Neowin: Microsoft’s Chromium-based Edge browser now available for Windows 7, 8, and 8.1. “Microsoft first started offering public previews of its new Chromium-based Edge browser over two months ago. At the time, it was for AMD64 Windows 10 PCs only, but since then, it’s expanded to x86 Windows 10 PCs, and to macOS. Today though, the firm announced that you can now test out the browser on older versions of Windows, including Windows 7, Windows 8, and Windows 8.1.”
Ars Technica: Hands-on: First public previews of Chromium-based Edge are now out. “Microsoft’s switch to using the Chromium engine to power its Edge browser was announced in December last year, and the first public preview build is out now. Canary builds, updated daily, and Dev builds, updated weekly, are available for Windows 10. Versions for other operating systems and a beta that’s updated every six weeks are promised to be coming soon.”
Neowin: Chromium-based Edge leaks in its entirety, and you can install it now. “Over the last few weeks, there have been lots of leaks around Microsoft’s new Chromium-based Edge browser. First, we reported on screenshots that were leaked, then there were support documents, an extensions page, and even an installer that didn’t work. But now, the full browser has leaked for anyone to try out.” This is a third-party leak and therefore is not necessarily secure. I would recommend against installing this unless a) you have a sandbox machine to play with or b) you are made entirely out of rabbits’ feet.

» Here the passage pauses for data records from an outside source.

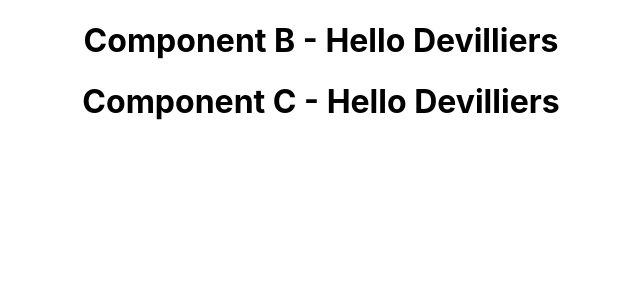
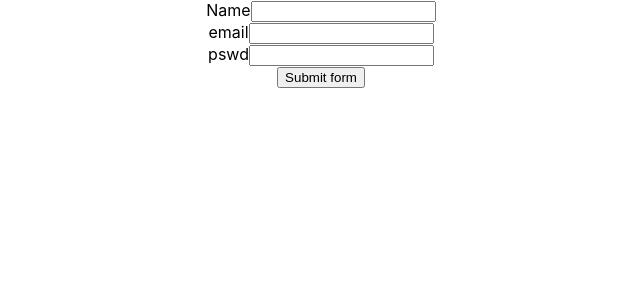
Before and after one commit to rahulak18/React-series, a React (Create React App) app in the folder ReactTutorial/my-app/: page / in a window 1280 px wide. Shown: the top 300 px of the page, without its empty margins (319-959 px from the left). Built offline with nearby package versions, Linux system fonts and the light colour scheme.

Commit message:
43 Http Requests

```diff
--- a/ReactTutorial/my-app/package.json
+++ b/ReactTutorial/my-app/package.json
@@ -6,6 +6,7 @@
     "@testing-library/jest-dom": "^5.17.0",
     "@testing-library/react": "^13.4.0",
     "@testing-library/user-event": "^13.5.0",
+    "axios": "^1.7.2",
     "react": "^18.3.1",
     "react-dom": "^18.3.1",
     "react-scripts": "5.0.1",
--- a/ReactTutorial/my-app/src/App.js
+++ b/ReactTutorial/my-app/src/App.js
@@ -1,14 +1,10 @@
 import './App.css';
-import ComponentA from './Context/ComponentA';
-import { UserProvider } from './Context/UserContext';
+import HttpPost from './Http-requests/HttpPost';
 
 function App() {
   return (
     <div className="App">
-      <UserProvider value={'Devilliers'}>
-        <ComponentA />
-      </UserProvider>
-
+      <HttpPost />
     </div>
   );
 }
--- /dev/null
+++ b/ReactTutorial/my-app/src/Http-requests/HttpPost.js
@@ -0,0 +1,50 @@
+import React, { Component } from 'react'
+import axios from 'axios'
+
+export default class HttpPost extends Component {
+    constructor(props) {
+        super(props)
+
+        this.state = {
+            name: '',
+            email: '',
+            pswd: ''
+        }
+    }
+
+    onChangeHandler = (e) => {
+        this.setState({
+            [e.target.name]: e.target.value
+        })
+    }
+
+    onSubmitHandler = (e) => {
+        e.preventDefault();
+        axios.post('https://jsonplaceholder.typicode.com/posts', this.state).then(res => {
+            alert("Successful");
+        }).catch(err => {
+            alert("Error");
+        })
+    }
+
+    render() {
+        return (
+            <form onSubmit={this.onSubmitHandler}>
+                <div>
+                    <label htmlFor="name">Name</label>
+                    <input type="text" id='name' name='name' value={this.state.name} onChange={this.onChangeHandler} />
+                </div>
+                <div>
+                    <label htmlFor="email">email</label>
+                    <input type="text" id='email' name='email' value={this.state.email} onChange={this.onChangeHandler} />
+                </div>
+                <div>
+                    <label htmlFor="pswd">pswd</label>
+                    <input type="text" id='pswd' name='pswd' value={this.state.password} onChange={this.onChangeHandler} />
+                </div>
+
+                <button type="submit">Submit form</button>
+            </form>
+        )
+    }
+}
```
Also changed, not shown: ReactTutorial/my-app/src/Http-requests/HttpGet.js (added, +35 -0 lines), 1 other file (tests, documents, lock files or other folders).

KnowTechie: Microsoft’s new Timeline Chrome extension will sync your browsing history across Windows 10 devices . “One of the most useful features that Microsoft added to 2018’s Spring Update for Windows 10 was the Timeline function. Having the ability to see your browsing history across Windows 10, iOS, and Android devices is nifty, provided you use Microsoft’s Edge browser on desktop and mobile. Now, you don’t have to give up your Google Chrome addiction to use the Timeline feature, thanks to an official Chrome extension from Microsoft.”
Engadget: Microsoft’s mobile Edge browser begins issuing fake news warnings . “Microsoft’s Edge mobile browser has started flagging fake news sites as part of its latest update for iOS and Android. Previously only available as a desktop plug-in, the feature is powered by news rating company NewsGuard — which makes a point of using journalists, not algorithms, to identify ‘unreliable’ websites. Its eponymous fake news extension is also available for Chrome, Firefox and Safari.”
The Verge: Google denies altering YouTube code to break Microsoft Edge. “A former Microsoft intern has revealed details of a YouTube incident that has convinced some Edge browser engineers that Google added code to purposely break compatibility. In a post on Hacker News, Joshua Bakita, a former software engineering intern at Microsoft, lays out details and claims about an incident earlier this year. Microsoft has since announced the company is moving from the EdgeHTML rendering engine to the open source Chromium project for its Edge browser.” Google has formally denied this.
Ars Technica: Google isn’t the company that we should have handed the Web over to. “With Microsoft’s decision to end development of its own Web rendering engine and switch to Chromium, control over the Web has functionally been ceded to Google. That’s a worrying turn of events, given the company’s past behavior.” I didn’t read all the comments because there are over 500, but the comments I did read indicated a lively conversation that’s worth looking at.